The Anarchists Internet

Though the term may have negative connotations, Internet anarchy is is really about giving power to individuals and small organizations, leveling the playing field with corporate monoliths. Because of the costs associated with maintaining a site with high storage and/or bandwidth requirements, it is difficult to compete against entities with vast sums of money at their disposal. On a P2P network, however, everyone is equal this regard. Ample disk space and bandwidth are provided to anyone with something interesting to say, not just the ones who can afford it. A user with no more than dial-up connection to a local ISP can disseminate information as effectively as a mega-corporation with mirrors around the globe.

Security Through Obscurity

There are many ways of compromising an individual's rights to security and privacy on the Web, largely because it is very easy to identify the origin and destination of the content being transferred. Individuals have essentially no way of preventing determined parties from tracking the content they are requesting, nor any well-established ways of providing content without fear of being revealed. Under the less autocratic governments enjoyed by most W3C members we may not see the danger in this, but despotic speech and press restrictions still exist in many countries around the world.

In contrast to the client-server Web, peer-based distribution models are capable of heavily obscuring the data transfer process. This is accomplished by having content requests forwarded from peer to peer, and then having the content passed back through every node in the chain. For example, a malicious individual intercepting a content transfer between two nodes, say D -> E, would not be able to conclude that E made the request, or that D was the content provider. From a network traffic standpoint it is much more likely that some remote node Z requested the resource, node A provided it, and D and E were simply unknowing middlemen. [Note: If nodes make no data checks, or if data is encrypted, holding D or E responsible for the content being transferred is equivalent to holding a mail carrier responsible for the contents of the mail. Still, it has been theorized that sophisticated network analysis could potentially reveal providers and/or requesters under this model, and there are efforts to find ways of thwarting such attacks.]

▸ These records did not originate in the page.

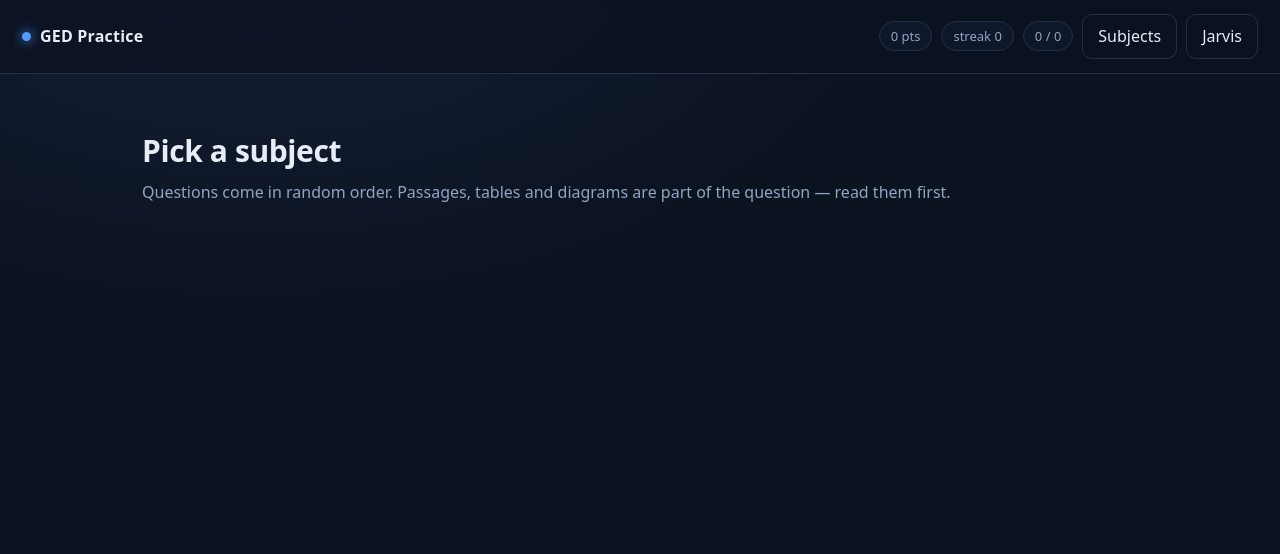
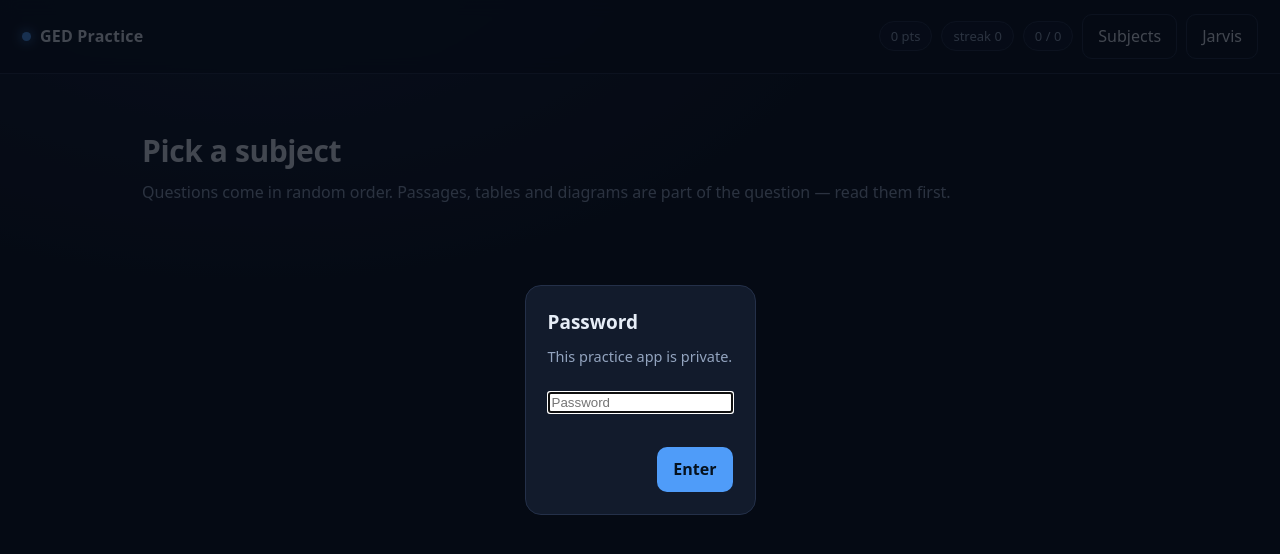
Before and after one commit to ronisaguey-ux/ged-practice-exam-gui, a plain HTML site: page web/index.html in a window 1280 px wide. Drawn offline with Linux system fonts and the light colour scheme.

Commit message:
feat(web): gate markup and resume styling

```diff
--- a/web/index.html
+++ b/web/index.html
@@ -20,6 +20,16 @@
     <button id="btn-tutor" class="ghost">Jarvis</button>
   </div>
 </header>
+
+<div id="gate" class="modal hidden">
+  <form class="modal-card" id="gateform">
+    <h3>Password</h3>
+    <p>This practice app is private.</p>
+    <input type="password" id="gatepass" placeholder="Password" autocomplete="current-password" autofocus>
+    <p id="gateerr" class="gateerr"></p>
+    <div class="modal-actions"><button class="primary" type="submit">Enter</button></div>
+  </form>
+</div>
 
 <main id="home" class="home">
   <h1>Pick a subject</h1>
--- a/web/style.css
+++ b/web/style.css
@@ -135,3 +135,9 @@ textarea{min-height:110px;resize:vertical}
   .mention{bottom:58px;left:8px;right:8px}
   .modal-card{padding:18px}
 }
+
+/* password gate + resume cards */
+.gateerr{color:#f2695c;font-size:13px;min-height:16px;margin:8px 0 0}
+#gate input{width:100%;margin-top:6px}
+.card-sub.mega{border-color:#7c5cff;background:linear-gradient(180deg,#1b1738,#121022)}
+.card-sub .resume{display:block;margin-top:8px;font-size:12px;color:var(--good)}
```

Recent P2P developments are bringing the technology very close to the "breakthrough threshold" where it will begin to gain wide public acceptance. Much of this will be due to the significant advantages P2P offers over the traditional Web. Some of the Web's most obstinate problems that we try to address at the W3C have already been solved in P2P networks, despite their relative immaturity. But the sophistication of recent P2P developments has remained below the horizon of the major standards bodies, the W3C included.

It has been brought up in other discussions that the W3C might serve as a host to third party projects and standardization efforts. Considering that it is unlikely we would be able to form an in-house P2P development team that could compete with the grassroots open-source efforts, this may be an ideal opportunity to test the feasibility of bringing one or more existing external projects under the auspices of the W3C. If we were to act early, we would have the opportunity to approach the groups of our choice; and if we were successful with our persuasions, the W3C would establish a strong presence in the nascent P2P standards and development arenas.

The technical information above was gleaned from numerous sources, though mostly from the mailing list and web page of The Freenet Project, where some of the most sophisticated P2P developments are currently underway. W3C team members might find particular interest in the Freenet Protocol.

Michael Carmack, 2001/05/16